## Saved entries
● ● ● ● ● ● ●

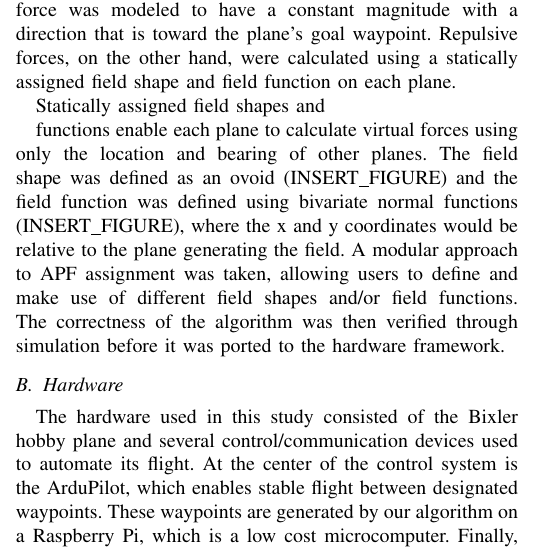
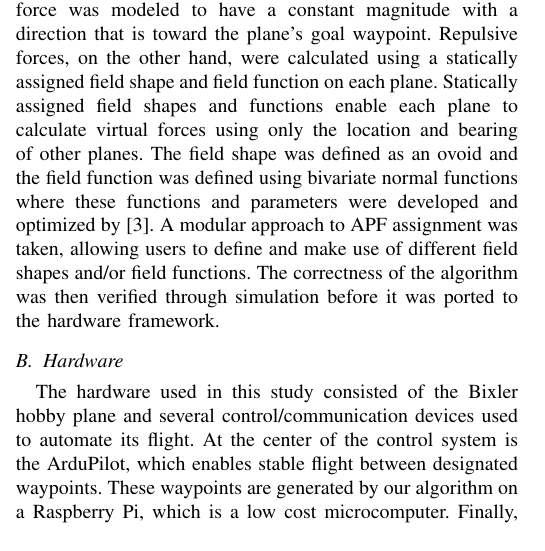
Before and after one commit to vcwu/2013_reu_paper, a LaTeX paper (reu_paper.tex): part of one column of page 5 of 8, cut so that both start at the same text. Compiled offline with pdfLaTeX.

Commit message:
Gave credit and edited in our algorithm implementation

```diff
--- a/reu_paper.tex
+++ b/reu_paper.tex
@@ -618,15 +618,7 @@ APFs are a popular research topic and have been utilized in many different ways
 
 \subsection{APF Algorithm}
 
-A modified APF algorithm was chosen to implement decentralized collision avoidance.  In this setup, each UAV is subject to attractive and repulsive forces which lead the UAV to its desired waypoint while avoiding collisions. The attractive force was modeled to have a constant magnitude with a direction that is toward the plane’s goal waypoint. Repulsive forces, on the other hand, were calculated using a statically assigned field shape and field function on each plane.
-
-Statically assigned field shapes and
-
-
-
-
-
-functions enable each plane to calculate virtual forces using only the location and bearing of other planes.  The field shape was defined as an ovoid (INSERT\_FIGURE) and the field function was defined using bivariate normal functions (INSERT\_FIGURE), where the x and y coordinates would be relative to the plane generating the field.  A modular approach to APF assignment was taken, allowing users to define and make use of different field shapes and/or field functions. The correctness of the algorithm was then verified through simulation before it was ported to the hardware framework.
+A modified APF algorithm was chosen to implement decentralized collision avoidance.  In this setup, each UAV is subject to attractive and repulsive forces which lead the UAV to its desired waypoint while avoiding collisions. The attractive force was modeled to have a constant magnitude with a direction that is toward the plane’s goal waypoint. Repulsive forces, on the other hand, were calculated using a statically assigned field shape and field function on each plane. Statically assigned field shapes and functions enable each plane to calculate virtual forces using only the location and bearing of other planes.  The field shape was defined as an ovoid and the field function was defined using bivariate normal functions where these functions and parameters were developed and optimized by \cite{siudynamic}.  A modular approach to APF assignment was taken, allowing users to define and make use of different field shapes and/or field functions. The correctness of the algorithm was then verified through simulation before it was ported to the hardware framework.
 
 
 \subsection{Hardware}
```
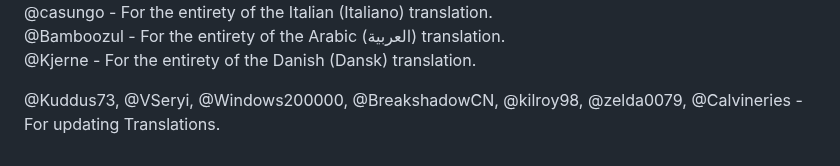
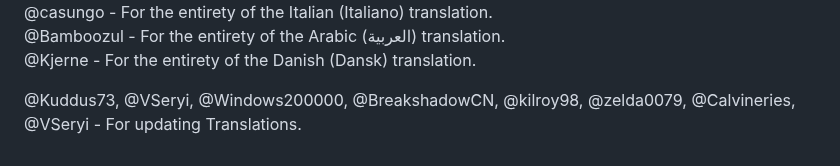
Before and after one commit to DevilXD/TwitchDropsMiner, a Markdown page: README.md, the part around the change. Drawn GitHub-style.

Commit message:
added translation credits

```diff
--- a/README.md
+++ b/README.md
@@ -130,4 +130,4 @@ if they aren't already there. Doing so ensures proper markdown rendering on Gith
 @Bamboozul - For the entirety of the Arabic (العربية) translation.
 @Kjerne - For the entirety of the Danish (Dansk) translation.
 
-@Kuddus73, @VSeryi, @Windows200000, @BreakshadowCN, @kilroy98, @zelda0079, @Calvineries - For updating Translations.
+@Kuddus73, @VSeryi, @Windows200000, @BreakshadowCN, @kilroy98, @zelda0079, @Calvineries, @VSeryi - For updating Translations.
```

● ● ● ● ● ● ●

Repeat the records above exactly. Pictures do not belong in the copy.

Before and after one commit to vcwu/2013_reu_paper, a LaTeX paper (reu_paper.tex): part of one column of page 5 of 8, cut so that both start at the same text. Compiled offline with pdfLaTeX.

Commit message:
Gave credit and edited in our algorithm implementation

```diff
--- a/reu_paper.tex
+++ b/reu_paper.tex
@@ -618,15 +618,7 @@ APFs are a popular research topic and have been utilized in many different ways
 
 \subsection{APF Algorithm}
 
-A modified APF algorithm was chosen to implement decentralized collision avoidance.  In this setup, each UAV is subject to attractive and repulsive forces which lead the UAV to its desired waypoint while avoiding collisions. The attractive force was modeled to have a constant magnitude with a direction that is toward the plane’s goal waypoint. Repulsive forces, on the other hand, were calculated using a statically assigned field shape and field function on each plane.
-
-Statically assigned field shapes and
-
-
-
-
-
-functions enable each plane to calculate virtual forces using only the location and bearing of other planes.  The field shape was defined as an ovoid (INSERT\_FIGURE) and the field function was defined using bivariate normal functions (INSERT\_FIGURE), where the x and y coordinates would be relative to the plane generating the field.  A modular approach to APF assignment was taken, allowing users to define and make use of different field shapes and/or field functions. The correctness of the algorithm was then verified through simulation before it was ported to the hardware framework.
+A modified APF algorithm was chosen to implement decentralized collision avoidance.  In this setup, each UAV is subject to attractive and repulsive forces which lead the UAV to its desired waypoint while avoiding collisions. The attractive force was modeled to have a constant magnitude with a direction that is toward the plane’s goal waypoint. Repulsive forces, on the other hand, were calculated using a statically assigned field shape and field function on each plane. Statically assigned field shapes and functions enable each plane to calculate virtual forces using only the location and bearing of other planes.  The field shape was defined as an ovoid and the field function was defined using bivariate normal functions where these functions and parameters were developed and optimized by \cite{siudynamic}.  A modular approach to APF assignment was taken, allowing users to define and make use of different field shapes and/or field functions. The correctness of the algorithm was then verified through simulation before it was ported to the hardware framework.
 
 
 \subsection{Hardware}
```
Before and after one commit to DevilXD/TwitchDropsMiner, a Markdown page: README.md, the part around the change. Drawn GitHub-style.

Commit message:
added translation credits

```diff
--- a/README.md
+++ b/README.md
@@ -130,4 +130,4 @@ if they aren't already there. Doing so ensures proper markdown rendering on Gith
 @Bamboozul - For the entirety of the Arabic (العربية) translation.
 @Kjerne - For the entirety of the Danish (Dansk) translation.
 
-@Kuddus73, @VSeryi, @Windows200000, @BreakshadowCN, @kilroy98, @zelda0079, @Calvineries - For updating Translations.
+@Kuddus73, @VSeryi, @Windows200000, @BreakshadowCN, @kilroy98, @zelda0079, @Calvineries, @VSeryi - For updating Translations.
```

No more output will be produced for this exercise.